A sweet summer film that explores teenage awkwardness, finding your way and the importance of family. Duncan, played by Liam James is a lonely 14 year old boy, with a self reliant attitude, unsure where his life should be heading. He leaves on a summer vacation with his weak-willed mother Pam and her pretentious new boyfriend Trent, complete with Trent’s demanding daughter.
Immediately Duncan is presented as the cast off, a boy that denies himself the affection of those around him and proceeds to have little fun in the adult fuelled nightmare. It appears that Duncan finds solace in being by himself and observing those around him. His mother, although somewhat kind-hearted, brutally ignores her son’s obvious demand for family. She turns a blind eye to Trent’s barbaric taunting. Trent, played by Steve Carell is a tanned, egotistic snob. As the film begins with Trent stating that Duncan is a three out of ten, it is clear that there is no room for character growth. Carell is normally seen playing timid unsure of himself characters as seen in Dan in Real Life, The 40 Year Old Virgin and Crazy Stupid Love. A rarity to see Carell step into the shoes of a character that singles out and humiliates all these characteristics in Duncan.

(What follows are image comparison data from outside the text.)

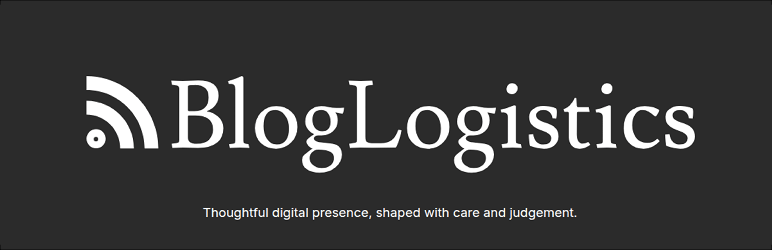
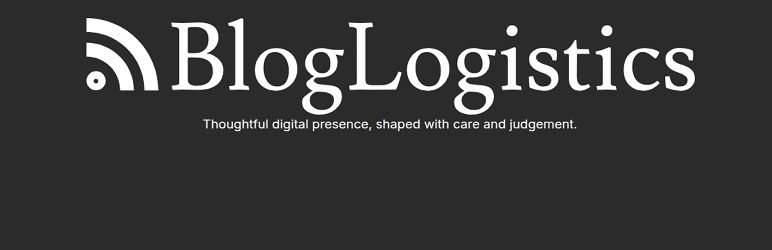
Add details tabs and author metadata for 1.2.5

diff --git a/bloglogistics-remove-comment-feed.php b/bloglogistics-remove-comment-feed.php
@@ -3,7 +3,7 @@
  * Plugin Name:       BlogLogistics Remove Comment Feed
  * Plugin URI:        https://github.com/bloglogisticsdev/bloglogistics-remove-comment-feed
  * Description:       Removes comment feed links and blocks direct access to WordPress comment feed URLs while leaving normal post feeds available.
- * Version:           1.2.4
+ * Version:           1.2.5
  * Requires at least: 7.0
  * Requires PHP:      8.3
  * Author:            BlogLogistics
@@ -18,7 +18,7 @@ if ( ! defined( 'ABSPATH' ) ) {
 	exit;
 }
 
-define( 'BLOGLOGISTICS_RCF_VERSION', '1.2.4' );
+define( 'BLOGLOGISTICS_RCF_VERSION', '1.2.5' );
 define( 'BLOGLOGISTICS_RCF_SLUG', 'bloglogistics-remove-comment-feed' );
 define( 'BLOGLOGISTICS_RCF_FILE', __FILE__ );
 define( 'BLOGLOGISTICS_RCF_DIR', plugin_dir_path( __FILE__ ) );

diff --git a/assets/index.php b/assets/index.php
@@ -1,0 +1,2 @@
+<?php
+// Silence is golden.

diff --git a/README.md b/README.md
@@ -24,7 +24,41 @@ The plugin does not create public pages and does not add replacement links to th
 - Reset the blocked-feed message to the default.
 - Uses the BlogLogistics manifest update system.
 
+## Installation
+
+1. Upload the plugin folder to `/wp-content/plugins/` or install the ZIP through WordPress.
+2. Activate the plugin.
+3. Go to **BlogLogistics > Remove Comment Feed**.
+4. Confirm that comment feeds are disabled and customize the blocked-feed message if needed.
+
+## FAQ
+
+### Does this disable normal WordPress feeds?
+
+No. This plugin blocks comment feeds only. Normal post, category, tag, and author feeds remain available.
+
+### What happens when someone visits a comment feed URL directly?
+
+They see the blocked-feed message configured under **BlogLogistics > Remove Comment Feed**.
+
+### Can I customize the blocked-feed message?
+
+Yes. Go to **BlogLogistics > Remove Comment Feed** and edit the message shown when someone opens a blocked comment feed URL.
+
+### Does this plugin create public pages or replacement links?
+
+No. It removes comment feed links and blocks comment feed URLs. It does not create public pages or add replacement links.
+
+### Does this plugin use the BlogLogistics update system?
+
+Yes. Updates are served through the BlogLogistics manifest-based update system.
+
 ## Changelog
+
+### 1.2.5
+
+- Add Installation and FAQ metadata to the plugin details modal.
+- Add linked BlogLogistics author metadata to the generated update manifest.
 
 ### 1.2.4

Duncan doesn’t demand the sympathy that the audience give him. Although he sulks around, back hunched, gawky even in his own presence, we understand that he doesn’t fit in with the beach crowd or comply with the social conventions that seem apt for the vacation. Instead, Duncan is happier riding along on a pink bicycle, complete with sparkly tassels. He holds his head high and the whole notion of the film lifts slightly and we see that Duncan is a character that doesn’t care about what anyone thinks. His reserved character is instantly recognised by one of the girls, Susanna. Although she looks the part and follows the beach crowd, Susanna seems as broken as Duncan and as their friendship forms they develop an innocent understanding of the cruel world.
The neighbouring house presents the eccentric, alcohol loving Betty, played by Allison Janney. She is seen taunting her children, openly and without hesitation, yet it remains acceptable and her children seem to respect her. In the moments when the characters turn their heads, Betty’s children show small signs of affection to their mother. Although Betty is a character that is desperate for fun, she is simple, childlike and needs her children – she embodies everything that Pam doesn’t. Duncan doesn’t feel that his mother needs him and we’re not sure she does either.
It isn’t until the entrance of Owen, played by Sam Rockwell, that we feel a change of pace. Owen is a fun loving, goofy guy, adamant on creating laughs wherever he goes. He is the manager on Water Wizz, the water park close to the beach house. He is an unlikely friend to Duncan, he sees that he is lonely and doesn’t give up on breaking Duncan out of his shell. Duncan’s bond with Owen is essential in Duncan’s development as a character, he becomes more sure of himself and feels that there is a place for him in the company of those who truly care. Owen is equally affected by the presence of Duncan, he realises he has to grow up and take control of his life.
The Way, Way Back is a comedic, heart warming story about finding confidence in who you are, following what you believe and friendship in places you must discover yourself. Duncan is truly an inspiration for every awkward teen and misguided adult. A summer must watch, that will leave you teary and with a long lasting sense that life is what you make it.